> Task details
Apart from the pictures, print the data below exactly as given.

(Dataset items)
= Beginning of Section =

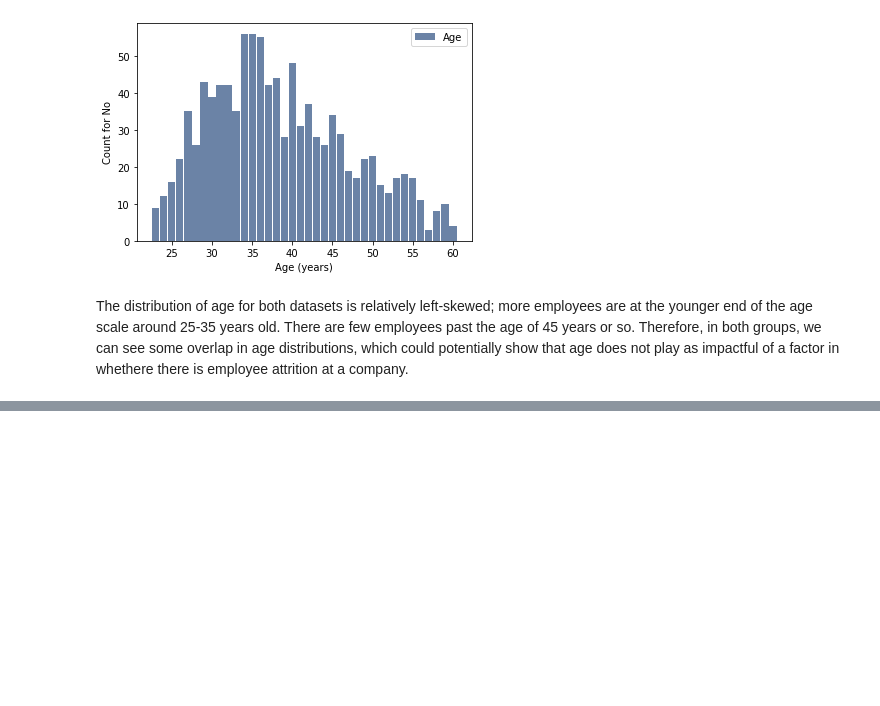
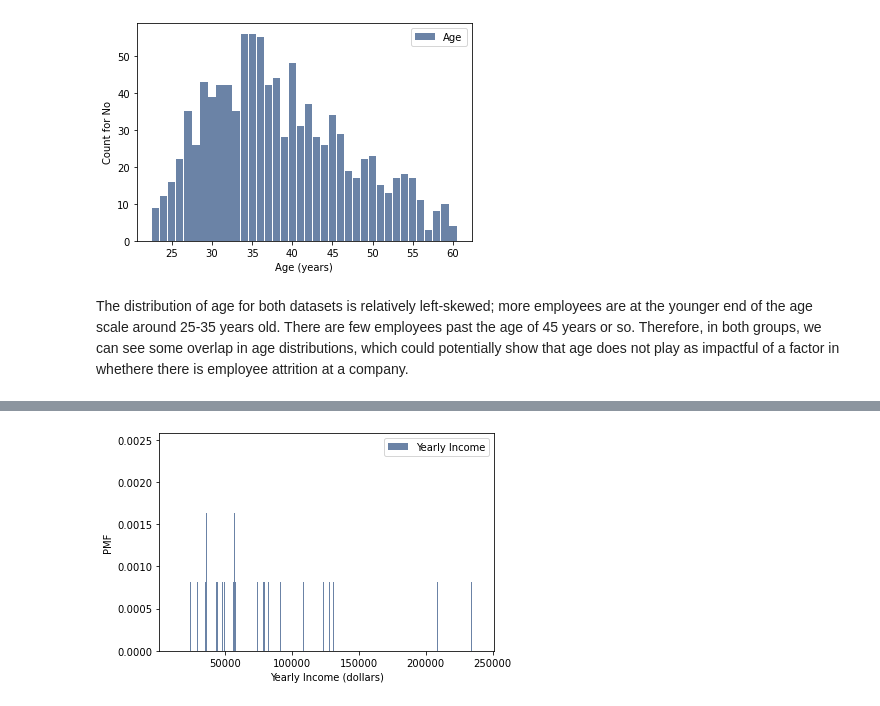
Before and after one commit to phillipseb/DSC530, a Jupyter notebook: ThinkStats2-master/code/Data Exploration - Employee Attrition.ipynb, the cells around one changed output, grey strips where cells are left out. Saved outputs shown, nothing was run; the diff lists cells and outputs as text; code cells hidden in the pictures; blank space fills up the shorter version.

```diff
--- a/ThinkStats2-master/code/Data Exploration - Employee Attrition.ipynb
+++ b/ThinkStats2-master/code/Data Exploration - Employee Attrition.ipynb
@@ -405,0 +484,12 @@ The distribution of age for both datasets is relatively left-skewed; more employ
+# %%
+#Normalize the distribution
+n = hist.Total()
+pmf = hist.Copy()
+for x, freq in hist.Items():
+    pmf[x] = freq / n
+# %%
+#PMF of Age
+thinkplot.Hist(pmf)
+thinkplot.Config(xlabel='Yearly Income (dollars)', ylabel='PMF')
+# %% [output]
+[figure, added]
```
Also changed, not shown: parts of 67 cells of this notebook.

= End of Section =

> Task output
Before and after one commit to phillipseb/DSC530, a Jupyter notebook: ThinkStats2-master/code/Data Exploration - Employee Attrition.ipynb, the cells around one changed output, grey strips where cells are left out. Saved outputs shown, nothing was run; the diff lists cells and outputs as text; code cells hidden in the pictures; blank space fills up the shorter version.

```diff
--- a/ThinkStats2-master/code/Data Exploration - Employee Attrition.ipynb
+++ b/ThinkStats2-master/code/Data Exploration - Employee Attrition.ipynb
@@ -405,0 +484,12 @@ The distribution of age for both datasets is relatively left-skewed; more employ
+# %%
+#Normalize the distribution
+n = hist.Total()
+pmf = hist.Copy()
+for x, freq in hist.Items():
+    pmf[x] = freq / n
+# %%
+#PMF of Age
+thinkplot.Hist(pmf)
+thinkplot.Config(xlabel='Yearly Income (dollars)', ylabel='PMF')
+# %% [output]
+[figure, added]
```
Also changed, not shown: parts of 67 cells of this notebook.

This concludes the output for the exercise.